* **What you should do**: Please return the lines of the data that contain "motion".

═════ Information provided

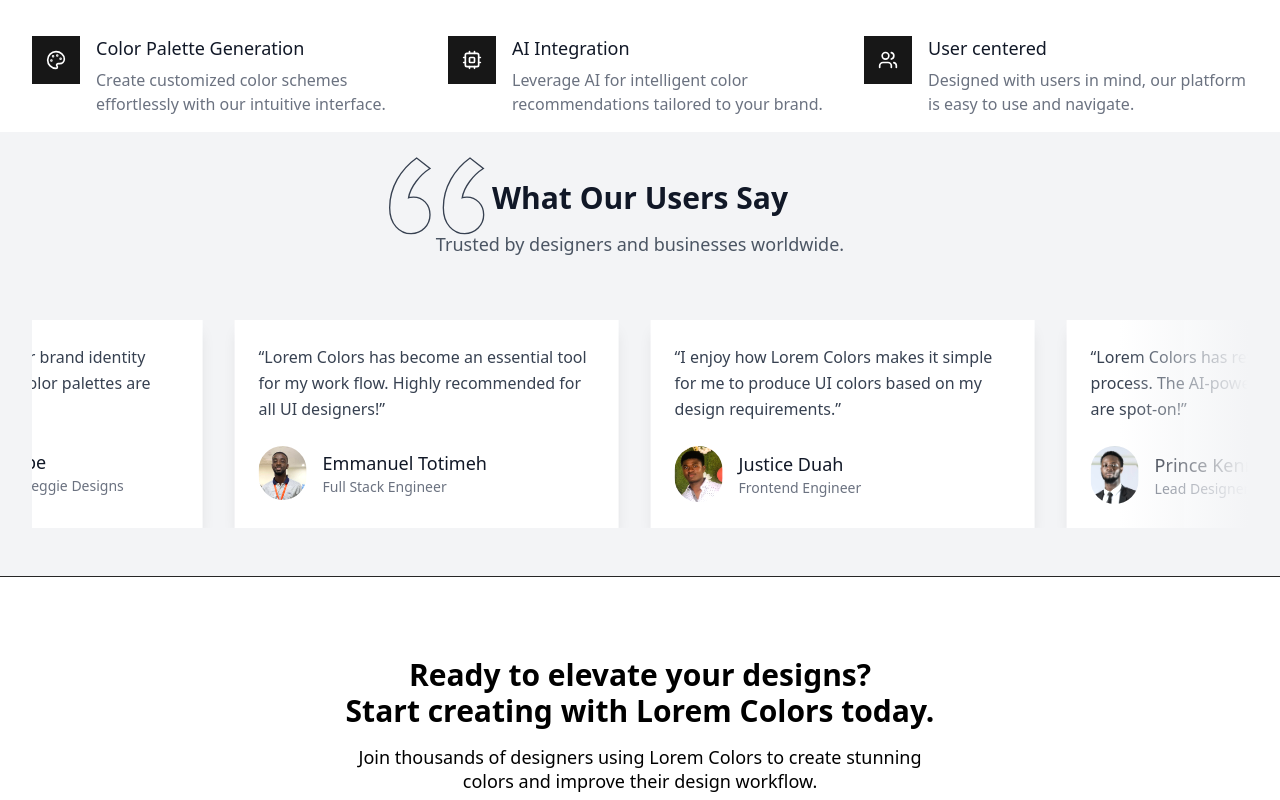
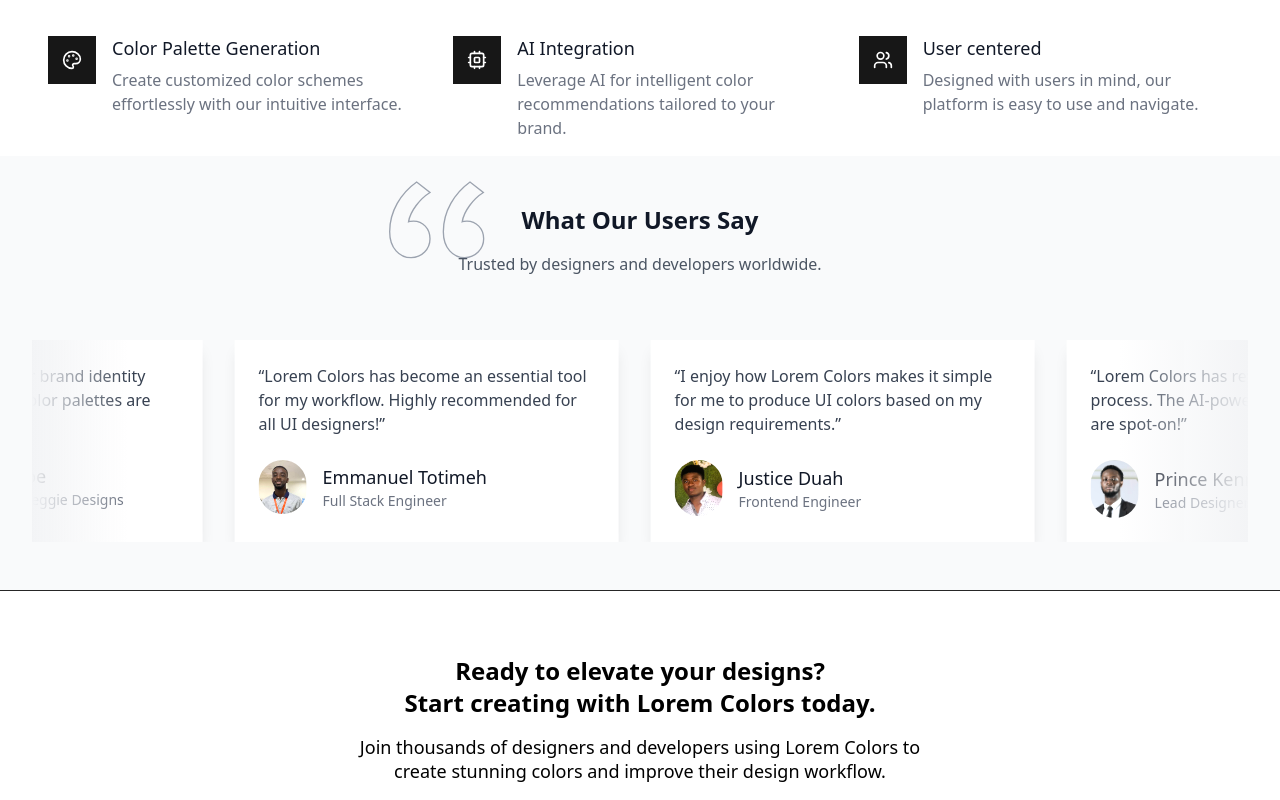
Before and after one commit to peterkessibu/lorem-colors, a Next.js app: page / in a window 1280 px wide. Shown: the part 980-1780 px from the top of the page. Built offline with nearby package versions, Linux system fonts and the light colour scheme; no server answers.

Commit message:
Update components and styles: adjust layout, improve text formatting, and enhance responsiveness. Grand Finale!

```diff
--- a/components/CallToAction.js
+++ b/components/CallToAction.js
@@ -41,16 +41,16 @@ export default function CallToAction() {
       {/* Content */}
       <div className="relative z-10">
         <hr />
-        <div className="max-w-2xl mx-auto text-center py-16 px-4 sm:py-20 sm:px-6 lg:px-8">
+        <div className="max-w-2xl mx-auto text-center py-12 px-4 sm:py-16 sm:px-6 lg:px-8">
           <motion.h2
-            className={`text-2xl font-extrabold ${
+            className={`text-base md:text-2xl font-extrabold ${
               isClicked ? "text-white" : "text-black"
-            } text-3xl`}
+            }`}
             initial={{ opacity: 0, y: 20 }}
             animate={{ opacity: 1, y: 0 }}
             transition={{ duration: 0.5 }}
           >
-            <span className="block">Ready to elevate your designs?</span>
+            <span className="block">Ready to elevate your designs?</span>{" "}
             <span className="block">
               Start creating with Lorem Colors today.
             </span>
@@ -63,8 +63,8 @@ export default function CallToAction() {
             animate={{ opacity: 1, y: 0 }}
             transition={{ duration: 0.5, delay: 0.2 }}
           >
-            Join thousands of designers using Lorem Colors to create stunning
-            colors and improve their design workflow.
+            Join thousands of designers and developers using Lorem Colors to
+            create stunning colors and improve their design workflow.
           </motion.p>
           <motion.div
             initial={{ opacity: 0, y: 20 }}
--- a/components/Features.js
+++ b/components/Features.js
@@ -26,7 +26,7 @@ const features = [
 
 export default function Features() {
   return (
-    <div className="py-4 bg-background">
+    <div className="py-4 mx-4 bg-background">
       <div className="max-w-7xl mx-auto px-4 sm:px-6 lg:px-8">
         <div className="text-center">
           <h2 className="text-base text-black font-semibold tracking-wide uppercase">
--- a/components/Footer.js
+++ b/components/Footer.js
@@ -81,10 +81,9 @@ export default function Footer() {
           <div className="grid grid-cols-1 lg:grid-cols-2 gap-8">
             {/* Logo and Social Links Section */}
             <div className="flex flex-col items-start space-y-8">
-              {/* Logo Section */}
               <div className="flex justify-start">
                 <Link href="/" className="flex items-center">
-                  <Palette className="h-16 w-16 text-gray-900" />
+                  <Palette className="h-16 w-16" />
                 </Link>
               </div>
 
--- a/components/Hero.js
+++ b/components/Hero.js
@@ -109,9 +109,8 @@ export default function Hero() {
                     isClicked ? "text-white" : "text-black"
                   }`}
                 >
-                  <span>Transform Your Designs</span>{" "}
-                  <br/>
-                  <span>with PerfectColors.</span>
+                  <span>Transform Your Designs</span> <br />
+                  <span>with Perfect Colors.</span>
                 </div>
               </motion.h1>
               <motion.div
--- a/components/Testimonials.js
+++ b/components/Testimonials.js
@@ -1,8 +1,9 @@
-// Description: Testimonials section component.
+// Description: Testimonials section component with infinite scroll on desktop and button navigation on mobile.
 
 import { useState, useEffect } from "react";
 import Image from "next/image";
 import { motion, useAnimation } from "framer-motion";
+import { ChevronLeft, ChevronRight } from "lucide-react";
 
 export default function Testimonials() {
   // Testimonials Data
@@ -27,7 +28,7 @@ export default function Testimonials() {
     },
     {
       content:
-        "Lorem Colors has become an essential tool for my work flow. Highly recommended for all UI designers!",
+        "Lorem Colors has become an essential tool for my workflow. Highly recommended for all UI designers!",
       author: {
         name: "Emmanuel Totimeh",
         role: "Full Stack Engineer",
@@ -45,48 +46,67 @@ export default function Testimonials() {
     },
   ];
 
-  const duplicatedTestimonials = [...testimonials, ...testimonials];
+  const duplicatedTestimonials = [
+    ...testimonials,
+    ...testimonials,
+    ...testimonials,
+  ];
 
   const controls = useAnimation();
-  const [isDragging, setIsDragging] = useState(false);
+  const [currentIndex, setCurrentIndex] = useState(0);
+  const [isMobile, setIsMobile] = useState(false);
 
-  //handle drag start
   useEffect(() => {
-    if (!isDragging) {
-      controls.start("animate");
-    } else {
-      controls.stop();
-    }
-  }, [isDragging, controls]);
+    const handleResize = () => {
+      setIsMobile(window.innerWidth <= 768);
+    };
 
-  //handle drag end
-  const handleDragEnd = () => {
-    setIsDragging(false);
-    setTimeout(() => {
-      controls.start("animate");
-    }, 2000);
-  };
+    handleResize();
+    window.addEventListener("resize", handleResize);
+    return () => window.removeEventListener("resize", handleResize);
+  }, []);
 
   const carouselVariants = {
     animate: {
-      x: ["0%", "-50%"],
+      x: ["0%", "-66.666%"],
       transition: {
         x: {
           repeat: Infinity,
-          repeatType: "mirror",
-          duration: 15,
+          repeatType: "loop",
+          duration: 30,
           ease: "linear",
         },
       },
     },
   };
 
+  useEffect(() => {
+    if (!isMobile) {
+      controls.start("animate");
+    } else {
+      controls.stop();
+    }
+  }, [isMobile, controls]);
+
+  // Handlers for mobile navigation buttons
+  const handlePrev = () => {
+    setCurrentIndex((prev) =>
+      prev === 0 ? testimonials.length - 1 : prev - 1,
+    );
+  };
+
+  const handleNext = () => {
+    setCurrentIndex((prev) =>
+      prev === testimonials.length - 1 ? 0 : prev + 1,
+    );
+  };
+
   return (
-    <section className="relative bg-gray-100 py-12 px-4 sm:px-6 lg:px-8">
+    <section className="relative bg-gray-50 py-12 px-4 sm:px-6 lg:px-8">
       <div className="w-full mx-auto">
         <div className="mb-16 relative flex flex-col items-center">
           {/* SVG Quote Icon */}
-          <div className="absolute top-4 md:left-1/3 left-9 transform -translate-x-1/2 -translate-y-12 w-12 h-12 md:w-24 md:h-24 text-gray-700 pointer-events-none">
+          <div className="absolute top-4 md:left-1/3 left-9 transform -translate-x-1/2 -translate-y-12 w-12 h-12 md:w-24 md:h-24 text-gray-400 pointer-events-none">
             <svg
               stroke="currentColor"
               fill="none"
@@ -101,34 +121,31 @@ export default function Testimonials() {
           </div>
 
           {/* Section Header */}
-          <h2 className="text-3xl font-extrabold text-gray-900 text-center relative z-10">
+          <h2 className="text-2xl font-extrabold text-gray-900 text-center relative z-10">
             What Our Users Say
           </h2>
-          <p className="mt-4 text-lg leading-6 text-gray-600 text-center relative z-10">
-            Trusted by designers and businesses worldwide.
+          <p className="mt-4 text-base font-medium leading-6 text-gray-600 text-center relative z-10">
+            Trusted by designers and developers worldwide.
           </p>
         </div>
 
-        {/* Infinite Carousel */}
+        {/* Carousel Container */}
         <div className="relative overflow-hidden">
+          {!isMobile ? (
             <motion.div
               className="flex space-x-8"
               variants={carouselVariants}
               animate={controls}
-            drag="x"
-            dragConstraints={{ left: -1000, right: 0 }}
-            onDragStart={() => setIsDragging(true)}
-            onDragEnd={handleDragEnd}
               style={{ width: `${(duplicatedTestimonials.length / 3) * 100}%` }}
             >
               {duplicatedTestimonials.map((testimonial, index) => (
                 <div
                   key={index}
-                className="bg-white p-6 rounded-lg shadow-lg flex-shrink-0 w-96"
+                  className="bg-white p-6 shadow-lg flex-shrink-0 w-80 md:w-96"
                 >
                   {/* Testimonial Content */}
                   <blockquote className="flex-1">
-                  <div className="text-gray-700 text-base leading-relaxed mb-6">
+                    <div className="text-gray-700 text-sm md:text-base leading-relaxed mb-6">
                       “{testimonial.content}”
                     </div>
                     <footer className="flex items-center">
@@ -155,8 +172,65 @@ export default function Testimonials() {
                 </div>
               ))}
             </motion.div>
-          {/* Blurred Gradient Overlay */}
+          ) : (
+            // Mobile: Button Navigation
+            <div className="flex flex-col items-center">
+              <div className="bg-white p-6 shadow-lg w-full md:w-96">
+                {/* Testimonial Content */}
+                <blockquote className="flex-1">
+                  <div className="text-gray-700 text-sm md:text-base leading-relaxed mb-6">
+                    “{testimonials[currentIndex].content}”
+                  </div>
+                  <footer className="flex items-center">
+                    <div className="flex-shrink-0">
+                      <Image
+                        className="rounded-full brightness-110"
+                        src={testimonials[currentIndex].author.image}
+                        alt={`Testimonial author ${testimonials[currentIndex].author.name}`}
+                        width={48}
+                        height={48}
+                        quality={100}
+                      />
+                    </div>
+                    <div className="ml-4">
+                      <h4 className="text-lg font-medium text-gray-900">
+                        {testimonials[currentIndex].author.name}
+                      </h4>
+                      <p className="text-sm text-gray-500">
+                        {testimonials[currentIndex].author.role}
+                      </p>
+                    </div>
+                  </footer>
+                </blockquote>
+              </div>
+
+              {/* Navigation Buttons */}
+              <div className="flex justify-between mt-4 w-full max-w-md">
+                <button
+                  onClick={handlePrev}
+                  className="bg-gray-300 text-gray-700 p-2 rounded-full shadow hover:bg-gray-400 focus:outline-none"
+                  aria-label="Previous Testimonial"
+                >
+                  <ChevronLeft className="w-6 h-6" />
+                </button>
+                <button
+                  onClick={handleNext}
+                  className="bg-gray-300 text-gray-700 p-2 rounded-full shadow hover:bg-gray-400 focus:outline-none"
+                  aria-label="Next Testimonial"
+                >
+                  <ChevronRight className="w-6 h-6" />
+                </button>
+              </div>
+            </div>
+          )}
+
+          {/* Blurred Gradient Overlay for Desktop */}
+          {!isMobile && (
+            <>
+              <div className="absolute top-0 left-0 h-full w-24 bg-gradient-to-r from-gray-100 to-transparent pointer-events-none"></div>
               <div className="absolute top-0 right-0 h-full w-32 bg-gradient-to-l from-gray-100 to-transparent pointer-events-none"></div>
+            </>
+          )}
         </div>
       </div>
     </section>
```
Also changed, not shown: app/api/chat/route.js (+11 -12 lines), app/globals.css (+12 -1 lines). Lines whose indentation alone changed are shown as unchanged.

══════════

* **Task result**:
           <motion.h2
           </motion.p>
           <motion.div
               </motion.h1>
               <motion.div
 import { motion, useAnimation } from "framer-motion";
             <motion.div
             </motion.div>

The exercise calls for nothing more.